##### Source material #####

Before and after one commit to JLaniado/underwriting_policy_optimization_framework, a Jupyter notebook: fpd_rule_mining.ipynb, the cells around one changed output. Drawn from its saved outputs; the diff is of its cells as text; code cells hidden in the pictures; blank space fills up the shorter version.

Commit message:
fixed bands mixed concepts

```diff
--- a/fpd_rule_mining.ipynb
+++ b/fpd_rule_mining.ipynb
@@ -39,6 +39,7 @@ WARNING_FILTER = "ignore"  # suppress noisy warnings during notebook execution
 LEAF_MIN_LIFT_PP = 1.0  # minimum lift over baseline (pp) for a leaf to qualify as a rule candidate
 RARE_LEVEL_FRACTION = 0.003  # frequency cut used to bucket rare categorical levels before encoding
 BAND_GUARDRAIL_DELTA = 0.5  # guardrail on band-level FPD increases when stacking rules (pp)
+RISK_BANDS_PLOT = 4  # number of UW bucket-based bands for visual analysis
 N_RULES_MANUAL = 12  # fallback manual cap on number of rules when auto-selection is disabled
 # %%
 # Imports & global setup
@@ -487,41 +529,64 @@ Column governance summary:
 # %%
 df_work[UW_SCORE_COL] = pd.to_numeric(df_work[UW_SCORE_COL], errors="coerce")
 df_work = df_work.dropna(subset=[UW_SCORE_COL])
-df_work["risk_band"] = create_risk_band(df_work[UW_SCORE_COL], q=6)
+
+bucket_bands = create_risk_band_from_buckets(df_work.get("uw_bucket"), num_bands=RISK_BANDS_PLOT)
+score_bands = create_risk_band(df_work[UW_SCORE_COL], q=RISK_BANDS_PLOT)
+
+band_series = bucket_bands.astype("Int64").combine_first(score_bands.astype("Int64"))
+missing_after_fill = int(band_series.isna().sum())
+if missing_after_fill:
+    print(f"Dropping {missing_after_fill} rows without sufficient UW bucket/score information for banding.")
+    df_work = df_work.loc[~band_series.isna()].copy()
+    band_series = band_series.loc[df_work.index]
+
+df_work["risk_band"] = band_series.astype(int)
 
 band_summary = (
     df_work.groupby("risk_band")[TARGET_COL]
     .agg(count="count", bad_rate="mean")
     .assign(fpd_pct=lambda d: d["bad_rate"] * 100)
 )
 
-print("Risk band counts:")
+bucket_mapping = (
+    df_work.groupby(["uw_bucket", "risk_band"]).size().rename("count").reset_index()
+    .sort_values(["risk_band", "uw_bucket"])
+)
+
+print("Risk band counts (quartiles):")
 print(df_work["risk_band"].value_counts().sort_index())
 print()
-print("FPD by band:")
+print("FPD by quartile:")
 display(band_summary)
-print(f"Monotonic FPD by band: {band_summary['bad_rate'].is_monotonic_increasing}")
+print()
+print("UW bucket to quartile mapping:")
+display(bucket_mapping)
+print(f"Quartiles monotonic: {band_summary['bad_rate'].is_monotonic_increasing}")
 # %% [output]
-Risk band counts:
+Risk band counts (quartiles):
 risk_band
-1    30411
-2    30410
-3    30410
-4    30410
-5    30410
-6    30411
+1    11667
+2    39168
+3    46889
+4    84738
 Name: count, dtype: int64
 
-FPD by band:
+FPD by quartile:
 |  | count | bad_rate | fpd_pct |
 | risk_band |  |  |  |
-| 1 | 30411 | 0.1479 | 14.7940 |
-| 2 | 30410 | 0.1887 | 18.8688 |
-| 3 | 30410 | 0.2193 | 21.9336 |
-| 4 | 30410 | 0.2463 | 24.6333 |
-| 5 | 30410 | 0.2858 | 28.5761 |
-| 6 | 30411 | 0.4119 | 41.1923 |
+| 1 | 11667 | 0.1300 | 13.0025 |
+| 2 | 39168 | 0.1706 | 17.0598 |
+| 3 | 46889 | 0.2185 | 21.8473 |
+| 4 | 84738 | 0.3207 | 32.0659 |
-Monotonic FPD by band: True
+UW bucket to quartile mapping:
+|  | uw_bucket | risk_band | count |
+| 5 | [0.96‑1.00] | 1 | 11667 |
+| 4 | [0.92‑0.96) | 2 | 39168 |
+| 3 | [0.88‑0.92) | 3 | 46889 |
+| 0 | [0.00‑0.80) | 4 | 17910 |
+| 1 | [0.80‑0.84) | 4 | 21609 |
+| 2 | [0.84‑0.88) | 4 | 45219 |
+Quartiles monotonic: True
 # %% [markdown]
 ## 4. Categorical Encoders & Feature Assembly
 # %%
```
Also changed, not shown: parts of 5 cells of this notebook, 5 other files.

#####

> _Action item_: A single figure is required: the number of lines above in which the string "changed" appears.

> _Final answer_: 2